ACA's Early Enrollees
By Ruby de Luna
Charles Jackson has always had some kind of health insurance through work. But that changed last year. Jackson is on disability, his only source of income. The way he describes his income level is poor, but not poor enough to qualify for Medicaid…
Jackson: “I’m still in poverty, my just a little bit; my nose is hanging out the water still. (laughs)”
Jackson is 62 years old, just a few years shy of qualifying for Medicare. That means he’s entirely responsible for his medical costs. And his health issues have only grown. Recently he was diagnosed with diabetes. Jackson says juggling his medical bills has been challenging.
Jackson: “There were times when I didn’t have the money… buy the drugs that you need the meds, or eat.”
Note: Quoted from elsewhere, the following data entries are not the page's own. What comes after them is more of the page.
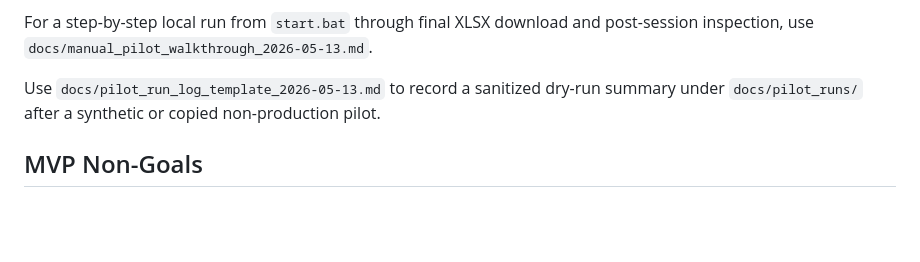
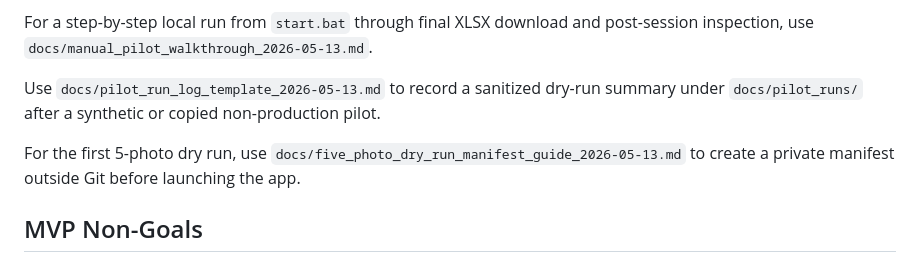
Before and after one commit to aaa03172-creator/kpop-site, a Markdown page: laboratory/mouse/README.md, the part around the change. Drawn GitHub-style; blank space fills up the shorter version.

Commit message:
docs: add five photo dry run manifest guide

```diff
--- a/laboratory/mouse/README.md
+++ b/laboratory/mouse/README.md
@@ -219,6 +219,8 @@ For a step-by-step local run from `start.bat` through final XLSX download and po
 
 Use `docs/pilot_run_log_template_2026-05-13.md` to record a sanitized dry-run summary under `docs/pilot_runs/` after a synthetic or copied non-production pilot.
 
+For the first 5-photo dry run, use `docs/five_photo_dry_run_manifest_guide_2026-05-13.md` to create a private manifest outside Git before launching the app.
+
 ## MVP Non-Goals
 
 - No large web UI in this CLI package.
```
Also changed, not shown: 2 other files.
On opening day of the health exchange, Jackson went to his community clinic to sign up for health coverage. He’s among 180,000 King County residents who are newly eligible for either Medicaid or financial assistance to buy health insurance.
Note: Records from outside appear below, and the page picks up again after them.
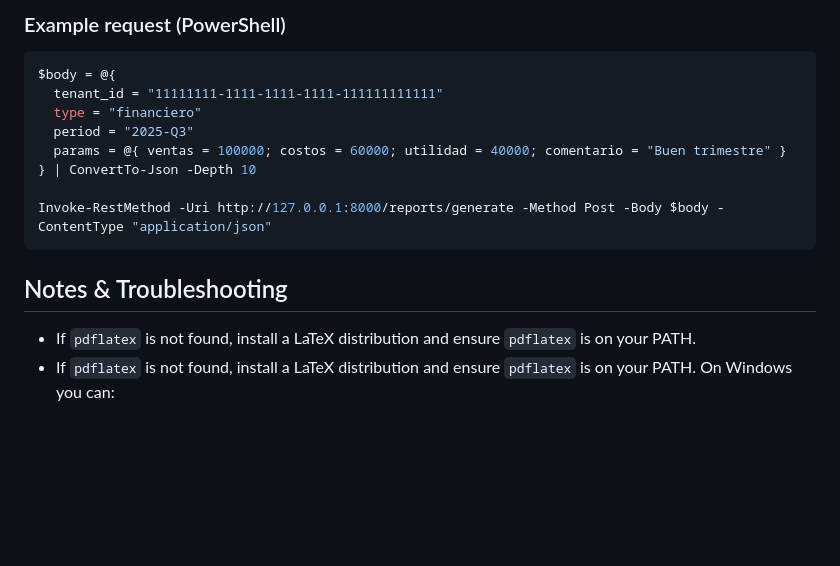
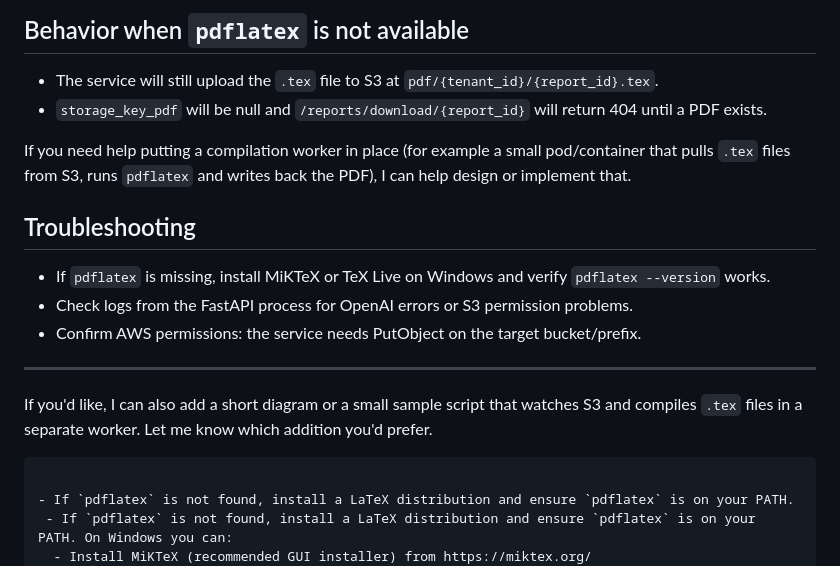
Before and after one commit to abigail777sq/Microservicio, a Markdown page: README.md, the part around the change printed below. Drawn GitHub-style; blank space fills up the shorter version.

````diff
--- a/README.md
+++ b/README.md
@@ -90,18 +89,19 @@ The service exposes these endpoints:
 
-### Example request (PowerShell)
+## Behavior when `pdflatex` is not available
+- The service will still upload the `.tex` file to S3 at `pdf/{tenant_id}/{report_id}.tex`.
+- `storage_key_pdf` will be null and `/reports/download/{report_id}` will return 404 until a PDF exists.
 
-```powershell
-$body = @{
-  tenant_id = "11111111-1111-1111-1111-111111111111"
-  type = "financiero"
-  period = "2025-Q3"
-  params = @{ ventas = 100000; costos = 60000; utilidad = 40000; comentario = "Buen trimestre" }
-} | ConvertTo-Json -Depth 10
+If you need help putting a compilation worker in place (for example a small pod/container that pulls `.tex` files from S3, runs `pdflatex` and writes back the PDF), I can help design or implement that.
 
-Invoke-RestMethod -Uri http://127.0.0.1:8000/reports/generate -Method Post -Body $body -ContentType "application/json"
+## Troubleshooting
+- If `pdflatex` is missing, install MiKTeX or TeX Live on Windows and verify `pdflatex --version` works.
+- Check logs from the FastAPI process for OpenAI errors or S3 permission problems.
+- Confirm AWS permissions: the service needs PutObject on the target bucket/prefix.
+
+---
+
+If you'd like, I can also add a short diagram or a small sample script that watches S3 and compiles `.tex` files in a separate worker. Let me know which addition you'd prefer.
 ```
-
-## Notes & Troubleshooting
 
 - If `pdflatex` is not found, install a LaTeX distribution and ensure `pdflatex` is on your PATH.
  - If `pdflatex` is not found, install a LaTeX distribution and ensure `pdflatex` is on your PATH. On Windows you can:
````
Also changed, not shown: other parts of README.md (+61 -62 lines).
Like Jackson, 44 year-old Vera Johnson welcomed the chance to get affordable coverage. She lost her health insurance four years ago after her divorce. Buying a plan for herself and teenage daughter would have cost her up to $600 a month. It was beyond her means. Under the affordable care act, Johnson expected to pay more like $100 a month…
Johnson: “But it turns out that today, after bringing my tax returns, that it’s actually free. I get it for free. So am I happy about healthcare, yes.”
And relieved, too. For years she’s put off checkups. Signing up for health care, she says is about being able to take care of herself and her daughter.
Johnson: “I’m going to be able to get a breast exam, I’m going to be able to take my daughter to the dentist on a regular basis, I’m going to be able to take her for annual checkups that she has not been getting. It’s kind of like a parent achievement award, almost, because I haven’t been able to provide that.”
Vera Johnson and Charles Jackson are two of an estimated 1 million Washington residents who are uninsured. The state’s goal is get as many people signed as possible.